My older students understand that a paragraph can be about only one topic. However, the challenge to writing engaging, interesting paragraphs is to have a variety of sentence patterns and starters. "The Snowflake" sentence-building activity taught the students various ways to create a sentence. Now my challenge as a teacher was to present a lesson on paragraph writing that was entertaining and challenging.
"The Paragraph Game" was an idea I thought up at one of those moments when I should have been trying to go to sleep, but was instead planning ahead for workshops. I must say, I am glad I didn't fall asleep early!
Here's how it goes (and I recommend this only for students in grades 3 and up):
1. Students are given a list of 10 or so sentence writing cues. These may include:
- Start a sentence with a "when" phrase
- Start a sentence with a "where" phrase
- Start a sentence with "Because"
- Include an interesting verb
- Put an adverb in your sentence
- Write a quote sentence
2. Students pair or group up based on their topic choices/interests.
3. Each group is given a bag filled with papers numbered 1-10.
4. Each person takes turn drawing a number.

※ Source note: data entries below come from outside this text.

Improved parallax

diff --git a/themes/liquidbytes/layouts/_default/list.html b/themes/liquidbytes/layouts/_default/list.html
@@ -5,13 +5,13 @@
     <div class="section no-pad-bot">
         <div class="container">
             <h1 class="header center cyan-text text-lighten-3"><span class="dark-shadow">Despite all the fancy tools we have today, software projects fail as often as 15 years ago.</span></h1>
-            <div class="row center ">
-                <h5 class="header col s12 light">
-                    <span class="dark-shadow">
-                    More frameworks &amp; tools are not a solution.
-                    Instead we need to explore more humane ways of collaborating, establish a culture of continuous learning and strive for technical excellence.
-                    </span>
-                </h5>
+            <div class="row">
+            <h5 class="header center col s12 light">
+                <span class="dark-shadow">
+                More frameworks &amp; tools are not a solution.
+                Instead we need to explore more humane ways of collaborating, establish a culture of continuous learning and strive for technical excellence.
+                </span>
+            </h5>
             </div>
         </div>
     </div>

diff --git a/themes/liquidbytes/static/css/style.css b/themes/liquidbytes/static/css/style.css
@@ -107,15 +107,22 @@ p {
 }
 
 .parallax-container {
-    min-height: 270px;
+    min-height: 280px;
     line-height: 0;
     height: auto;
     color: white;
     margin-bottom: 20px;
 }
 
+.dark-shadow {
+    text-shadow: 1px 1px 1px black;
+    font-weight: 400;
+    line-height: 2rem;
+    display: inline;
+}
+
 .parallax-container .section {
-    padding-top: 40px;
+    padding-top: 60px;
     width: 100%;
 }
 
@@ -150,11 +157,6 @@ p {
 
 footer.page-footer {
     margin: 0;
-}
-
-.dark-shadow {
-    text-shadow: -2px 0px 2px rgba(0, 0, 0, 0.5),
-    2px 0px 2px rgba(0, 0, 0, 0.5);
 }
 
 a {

The number they draw corresponds to a sentence style or pattern, and the group has to come up with a way to write that type of sentence in their paragraph.
5. One "pass" is allowed, if the pattern simply won't work or sound right.
6. Students know they are done when they have a 4-8 sentence paragraph, and the last number they draw just leads nicely to a conclusion.
5th graders Annika, Ellery, and Michelle selected the topic "Favorite Vacation Spot." They chose to do a story-style paragraph where they describe a day in Disneyland. I love this!
Annika, Ellery, and I took a vacation to Disneyland. Dizzily we got off the twirling Teacups. We rushed off to get to the next ride, which was Splash Mountain. When we got there, the speaker exclaimed, "Prepare to get wet!" Because Ellery didn't want to get wet, she whined the entire time. Finally Ellery calmed down when Annika and I told her we would buy her cotton candy after the ride. "Splash Mountain" was thrilling and we got soaking wet. Quickly we hustled to "Haunted Mansion." At the end of the day, we all went home with huge smiles on our faces.
I can't even begin to describe the teamwork these three girls used to write this super paragraph. They were open to advice and truly worked as a unit to write this. I am proud of them! It can be harder to work with two other people, especially with the potential of everyone having different ideas.
Call me biased, but I absolutely loved Alex's (5th grade) and Katie's (3rd grade) paragraph. See if you can tell why!
"Awesome Authors and Artists" provides many fun creative writing projects with amazing art work to go with it. Excitedly, students work together to create interesting paragraphs in the Paragraph Game. "'Awesome Authors and Artists' is a wonderful class where kids can learn a lot and still have fun!" exclaimed 3rd graders Mira and Anja. Because a few people left out details in the description of their snowman, there were a few wacky-looking snowman drawings in the "Snowman Draw Game." The great assignments and excellent teacher make "Awesome Authors and Artists" an amazing class!
Okay, maybe it's obvious why I chose this paragraph to blog. Even Alex realized it would be an excellent advertisement, and convinced me I should blog it for that reason alone. But that's not the only reason I chose it! Notice the wonderful adverb starting sentence two; the fabulous adjectives used; the appropriate use of a quotation sentence; the fantastic conclusion. This is a very well-written paragraph, especially considering the fact they were challenging themselves with different sentence styles and rules the entire time!
My classrooms were abuzz with teamwork and collaboration the day we did this game. I will definitely be making this a permanent assignment in my curriculum!